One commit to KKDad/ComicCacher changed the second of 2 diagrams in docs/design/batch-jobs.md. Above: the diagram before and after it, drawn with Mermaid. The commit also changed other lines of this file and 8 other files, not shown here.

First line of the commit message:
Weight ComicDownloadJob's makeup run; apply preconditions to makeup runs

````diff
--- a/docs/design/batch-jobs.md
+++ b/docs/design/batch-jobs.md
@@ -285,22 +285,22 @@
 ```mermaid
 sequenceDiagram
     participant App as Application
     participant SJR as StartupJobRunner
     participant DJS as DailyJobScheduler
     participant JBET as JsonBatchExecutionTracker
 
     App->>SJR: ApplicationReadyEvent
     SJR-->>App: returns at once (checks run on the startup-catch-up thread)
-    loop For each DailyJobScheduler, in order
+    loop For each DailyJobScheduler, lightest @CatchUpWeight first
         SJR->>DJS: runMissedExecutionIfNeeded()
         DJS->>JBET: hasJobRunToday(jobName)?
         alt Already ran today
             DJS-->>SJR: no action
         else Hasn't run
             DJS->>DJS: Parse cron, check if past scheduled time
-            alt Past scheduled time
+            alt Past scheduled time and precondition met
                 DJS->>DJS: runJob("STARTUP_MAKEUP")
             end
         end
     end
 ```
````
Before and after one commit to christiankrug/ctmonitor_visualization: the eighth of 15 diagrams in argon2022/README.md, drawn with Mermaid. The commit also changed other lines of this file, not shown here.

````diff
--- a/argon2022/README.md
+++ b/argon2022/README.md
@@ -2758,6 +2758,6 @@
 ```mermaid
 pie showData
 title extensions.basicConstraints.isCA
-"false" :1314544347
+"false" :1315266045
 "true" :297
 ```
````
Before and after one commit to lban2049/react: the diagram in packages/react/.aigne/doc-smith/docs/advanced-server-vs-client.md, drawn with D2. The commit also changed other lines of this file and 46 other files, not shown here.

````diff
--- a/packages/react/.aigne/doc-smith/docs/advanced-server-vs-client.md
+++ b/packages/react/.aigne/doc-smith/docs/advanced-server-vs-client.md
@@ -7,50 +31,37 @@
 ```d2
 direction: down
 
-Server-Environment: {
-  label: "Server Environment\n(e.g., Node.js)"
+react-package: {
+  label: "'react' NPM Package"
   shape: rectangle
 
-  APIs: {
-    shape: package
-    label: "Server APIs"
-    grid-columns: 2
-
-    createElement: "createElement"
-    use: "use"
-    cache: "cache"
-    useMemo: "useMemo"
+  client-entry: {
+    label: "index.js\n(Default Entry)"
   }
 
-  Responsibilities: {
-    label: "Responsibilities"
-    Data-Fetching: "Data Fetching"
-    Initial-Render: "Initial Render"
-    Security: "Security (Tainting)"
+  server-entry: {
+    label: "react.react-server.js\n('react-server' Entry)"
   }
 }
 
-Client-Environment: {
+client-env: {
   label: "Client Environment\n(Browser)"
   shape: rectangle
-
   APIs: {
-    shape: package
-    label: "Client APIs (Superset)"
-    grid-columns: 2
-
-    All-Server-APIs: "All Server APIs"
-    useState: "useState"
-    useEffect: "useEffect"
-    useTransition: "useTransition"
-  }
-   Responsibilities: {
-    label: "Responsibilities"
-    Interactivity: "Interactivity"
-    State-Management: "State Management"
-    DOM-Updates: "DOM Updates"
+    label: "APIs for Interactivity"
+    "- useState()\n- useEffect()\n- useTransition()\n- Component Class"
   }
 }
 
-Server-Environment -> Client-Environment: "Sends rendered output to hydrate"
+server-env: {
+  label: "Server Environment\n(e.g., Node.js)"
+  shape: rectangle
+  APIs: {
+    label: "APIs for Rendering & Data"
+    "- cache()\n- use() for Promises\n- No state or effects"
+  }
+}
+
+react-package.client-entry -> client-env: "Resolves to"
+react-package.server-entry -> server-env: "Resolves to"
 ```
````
################
PROBLEM TO SOLVE: Filter the entries down to the lines with the word "Environment" in them.

EXPECTED ANSWER:
-Server-Environment: {
-  label: "Server Environment\n(e.g., Node.js)"
-Client-Environment: {
   label: "Client Environment\n(Browser)"
-Server-Environment -> Client-Environment: "Sends rendered output to hydrate"
+  label: "Server Environment\n(e.g., Node.js)"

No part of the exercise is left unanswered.